Google Docs data into a beautiful Gantt chart and timeline, which may better suited for project reporting. The short video at the bottom of the page
demonstrates how to do this.
Which tutorial would you like to see?
Google Docs Gantt Chart How To
Set up your Google project management spreadsheet by building a table for your project schedule.
As show below it should include the description of your tasks or phases, and the start and finish date for each of them.
Add a second table underneath. The purpose of this table will be to calculate the intervals in days (duration) between the start date
and the finish date. These intervals will be used to build your Gantt chart. The 3 columns in this table will reflect the 3 columns in your original
table. Set it ups like this:

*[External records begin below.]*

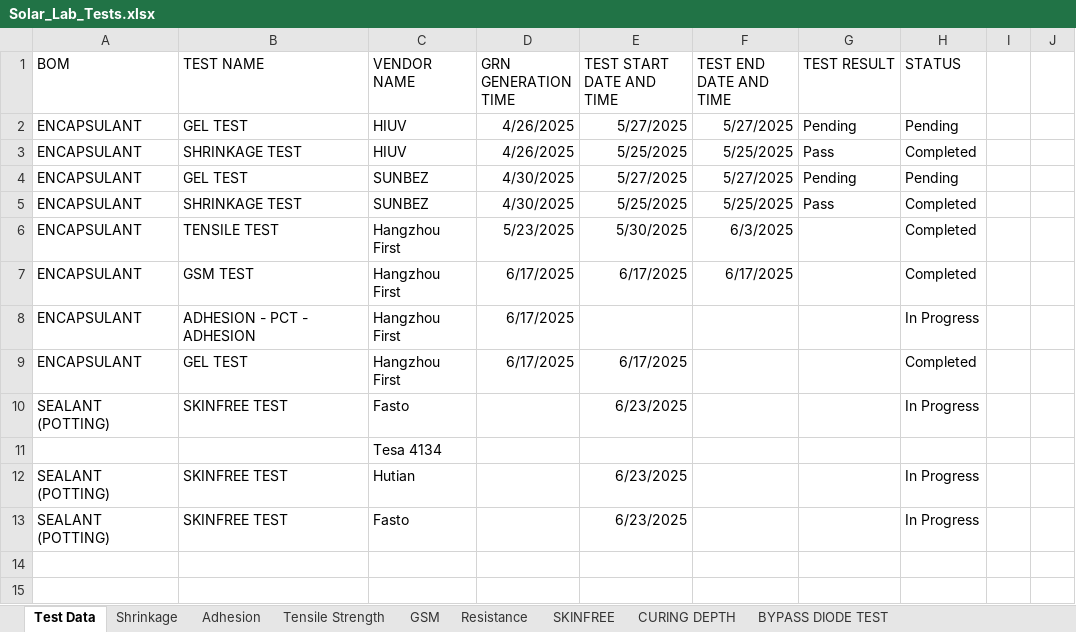
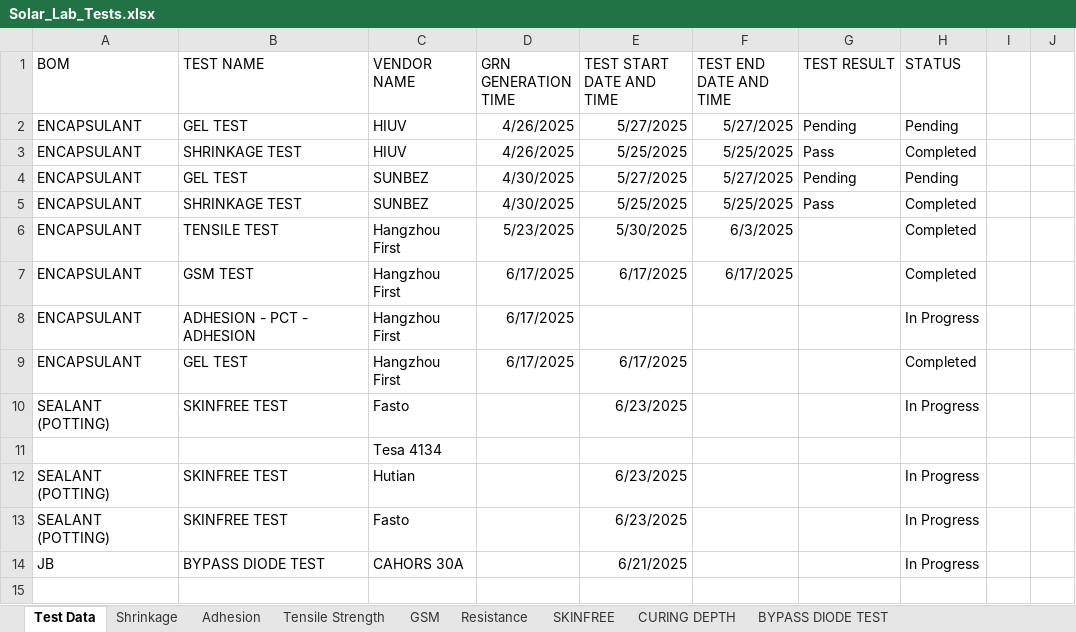
Before and after one commit to naveen221001/rnd-solar-api, an Excel workbook: data/Solar_Lab_Tests.xlsx, sheet Test Data, drawn as a sheet; values as stored, in another font and other column widths than the file's, no borders; table styles not drawn; the diff names each change by its address in the sheet, - before the commit and + after, or states it on an @@ line.

```diff
--- a/data/Solar_Lab_Tests.xlsx (sheet Test Data)
+++ b/data/Solar_Lab_Tests.xlsx (sheet Test Data)
-row 14: (empty)
+row 14: JB | BYPASS DIODE TEST | CAHORS 30A |  | 6/21/2025 |  |  | In Progress
```
Also changed, not shown: sheet BYPASS DIODE TEST, data/Chamber_Tests.xlsx, 1 other file.
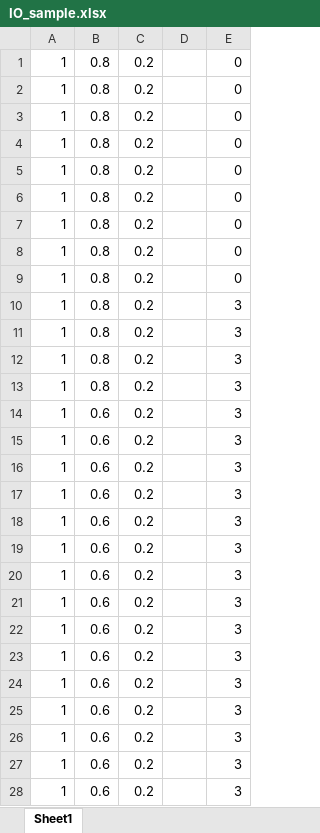
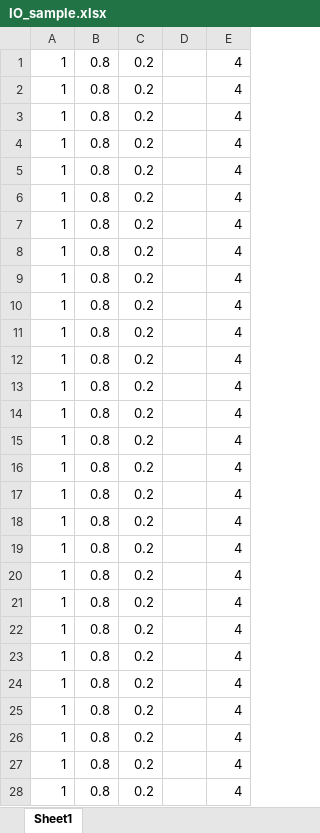
Before and after one commit to I2RLab/em-gaussian, an Excel workbook: IO_sample.xlsx, sheet Sheet1, drawn as a sheet; only a part is shown; values as stored, in another font and other column widths than the file's, no borders; the diff covers the shown part only; the diff names each change by its address in the sheet, - before the commit and + after, or states it on an @@ line.

```diff
--- a/IO_sample.xlsx (sheet Sheet1)
+++ b/IO_sample.xlsx (sheet Sheet1)
-E1:E9: 0
+E1:E9: 4
-E10:E28: 3
+E10:E28: 4
-B14:B28: 0.6
+B14:B28: 0.8
```
Also changed, not shown: other rows of this sheet, 4 other files.
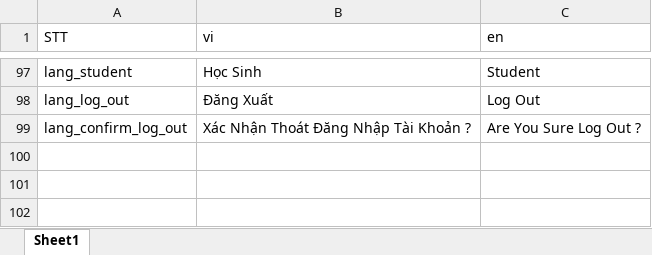
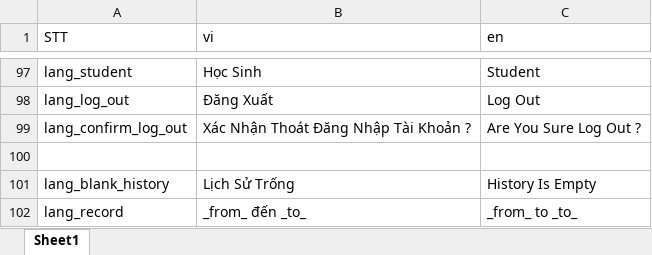
Before and after one commit to doannd1997/RN, an Excel workbook: tools/localize/localize.xlsx, sheet Sheet1, drawn as a sheet; only a part is shown, gaps mark what is left out; values as stored, in another font and other column widths than the file's, no borders; the diff names each change by its address in the sheet, - before the commit and + after, or states it on an @@ line.

```diff
--- a/tools/localize/localize.xlsx (sheet Sheet1)
+++ b/tools/localize/localize.xlsx (sheet Sheet1)
+row 100: (empty)
+row 101: lang_blank_history | Lịch Sử Trống | History Is Empty
+row 102: lang_record | _from_ đến _to_ | _from_ to _to_
```
Also changed, not shown: 29 other files.
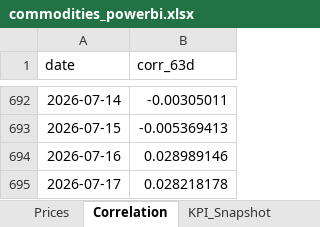
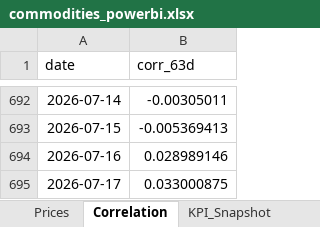
Before and after one commit to rodrigo-carfon/rodrigo-carfon.github.io, an Excel workbook: commodity-risk-dashboard/data/commodities_powerbi.xlsx, sheet Correlation, drawn as a sheet; only a part is shown, gaps mark what is left out; values as stored, in another font and other column widths than the file's, no borders; the diff names each change by its address in the sheet, - before the commit and + after, or states it on an @@ line.

```diff
--- a/commodity-risk-dashboard/data/commodities_powerbi.xlsx (sheet Correlation)
+++ b/commodity-risk-dashboard/data/commodities_powerbi.xlsx (sheet Correlation)
-B695 (corr_63d): 0.028218178
+B695 (corr_63d): 0.033000875
```
Also changed, not shown: sheet Prices, sheet KPI_Snapshot, 7 other files.
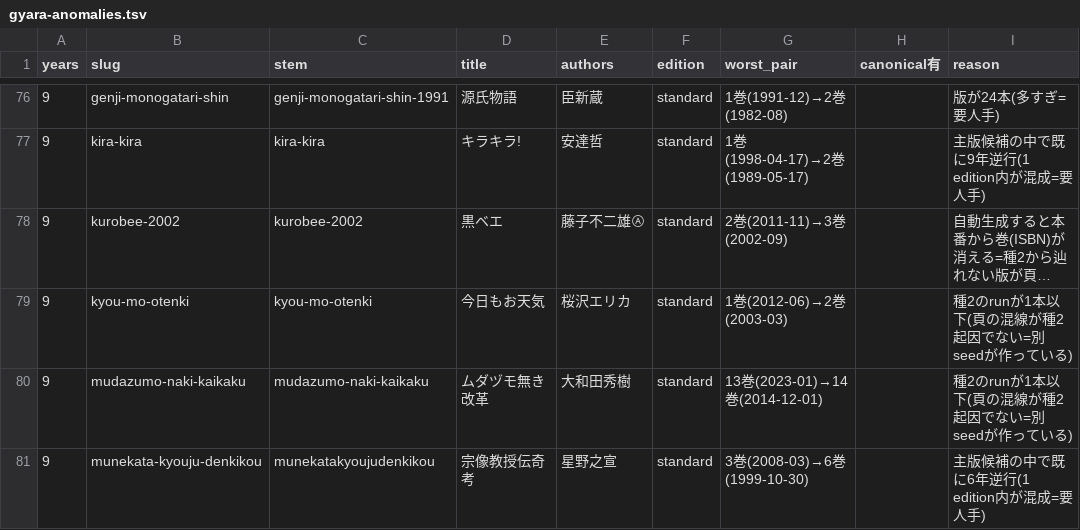
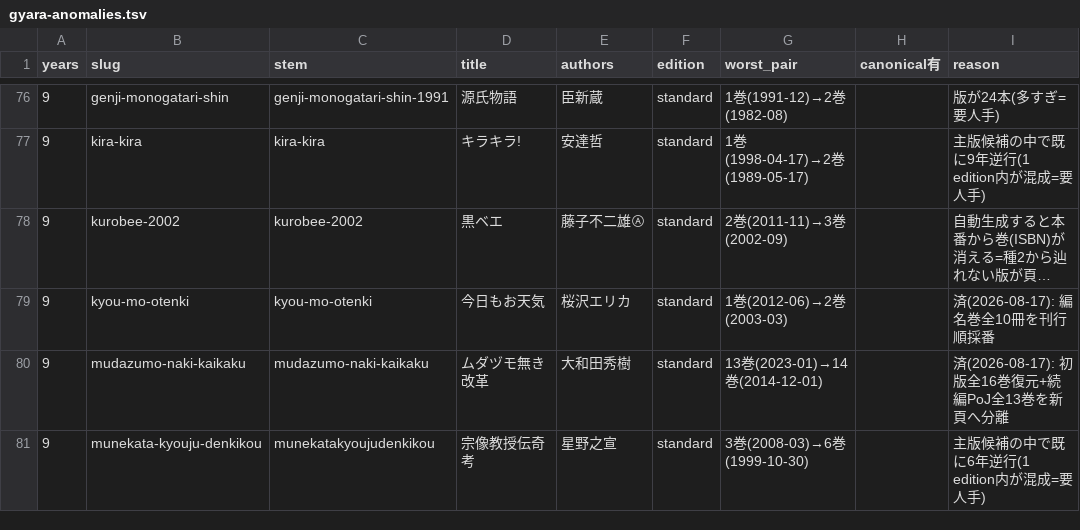
Before and after one commit to shuichi0725-cmyk/MANGAL, a TSV file: docs/production-diagnostics/gyara-anomalies.tsv, drawn as a sheet; only a part is shown, gaps mark what is left out; long unchanged cells end in …; the diff covers the shown part only; the diff names each change by its address in the sheet, - before the commit and + after, or states it on an @@ line.

```diff
--- a/docs/production-diagnostics/gyara-anomalies.tsv
+++ b/docs/production-diagnostics/gyara-anomalies.tsv
-I79 (reason): 種2のrunが1本以下(頁の混線が種2起因でない=別seedが作っている)
+I79 (reason): 済(2026-08-17): 編名巻全10冊を刊行順採番
-I80 (reason): 種2のrunが1本以下(頁の混線が種2起因でない=別seedが作っている)
+I80 (reason): 済(2026-08-17): 初版全16巻復元+続編PoJ全13巻を新頁へ分離
```
Also changed, not shown: 16 edited cells elsewhere in this file, docs/production-diagnostics/vol-date-regression.tsv, 39 other files.
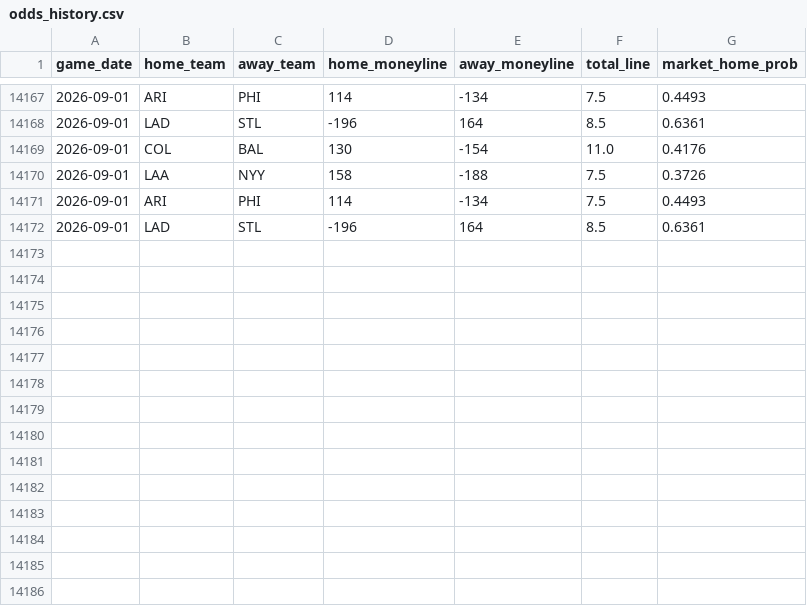
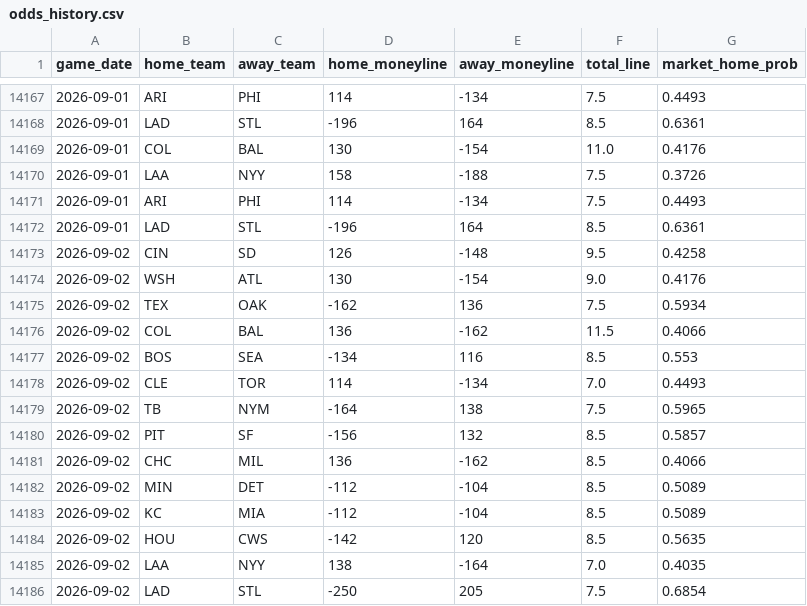
Before and after one commit to gigadon/Thats-Baseball, a CSV file: data/odds_history.csv, drawn as a sheet; only a part is shown, gaps mark what is left out; the diff names each change by its address in the sheet, - before the commit and + after, or states it on an @@ line.

```diff
--- a/data/odds_history.csv
+++ b/data/odds_history.csv
+row 14173: 2026-09-02 | CIN | SD | 126 | -148 | 9.5 | 0.4258
+row 14174: 2026-09-02 | WSH | ATL | 130 | -154 | 9.0 | 0.4176
+row 14175: 2026-09-02 | TEX | OAK | -162 | 136 | 7.5 | 0.5934
+row 14176: 2026-09-02 | COL | BAL | 136 | -162 | 11.5 | 0.4066
+row 14177: 2026-09-02 | BOS | SEA | -134 | 116 | 8.5 | 0.553
+row 14178: 2026-09-02 | CLE | TOR | 114 | -134 | 7.0 | 0.4493
+row 14179: 2026-09-02 | TB | NYM | -164 | 138 | 7.5 | 0.5965
+row 14180: 2026-09-02 | PIT | SF | -156 | 132 | 8.5 | 0.5857
+row 14181: 2026-09-02 | CHC | MIL | 136 | -162 | 8.5 | 0.4066
+row 14182: 2026-09-02 | MIN | DET | -112 | -104 | 8.5 | 0.5089
+row 14183: 2026-09-02 | KC | MIA | -112 | -104 | 8.5 | 0.5089
+row 14184: 2026-09-02 | HOU | CWS | -142 | 120 | 8.5 | 0.5635
+row 14185: 2026-09-02 | LAA | NYY | 138 | -164 | 7.0 | 0.4035
+row 14186: 2026-09-02 | LAD | STL | -250 | 205 | 7.5 | 0.6854
```
Also changed, not shown: data/games_2026.csv, 7 other files.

The first column will be your Task Descriptions copied exactly from your original table. In my new table I called them “Critical Tasks”.
To copy them from your original project schedule with a formula, in the first cell of your new table type “=” and then click on the cell with the
title of your project description in the original table. You can repeat or simply drag the corner of this cell downward and your formula will be
copied for each of your task descriptions.
I called my second column “Start on Day.” Basically this column figures out how many days into the project will each of your tasks
begin on. So the first/earliest task will obviously start on day 0. To calculate this column use the following Google spreadsheet formula
as shown below: =int(F7)-int($F$7) and in the cell beneath =int(F8)-int($F$7). This formula translates into: This Task’s Start Date – The First
Tasks Start Date (in my example cell F7).
See more Google Spreadsheet formulas here.
I called my third column “Task Duration in Days.” In this column Google Spreadsheet figures out how many days each of you projects tasks
will go on for. In my example the first task, Sourcing, will last for 77 days. Calculate this for each of you tasks using this Google
spreadsheet formula as show below: =(int(G7)-int($F$7))-(int(F7)-int($F$7)) and in the cell beneath =(int(G8)-int($F$7))-(int(F8)-int($F$7)).
This formula translates into: (This task’s End Date – the first task’s start date) – (this task’s start date – the first task’s start date) =
Click in the corner of your table and select the all the data in your new table.
Navigate to the “insert chart” icon on the Google docs ribbon and select “Chart” from the drop down menu.
On the Chart Editor, select the link for More.
In the Chart Editor, select the tab titled Charts and choose the Stacked Bar Chart.
In the Chart Editor, select the Customize tab and change the color of your first Bar to “None” as show in the
Once you have created your chart rename the horizontal and the vertical axis title, and click on the insert button.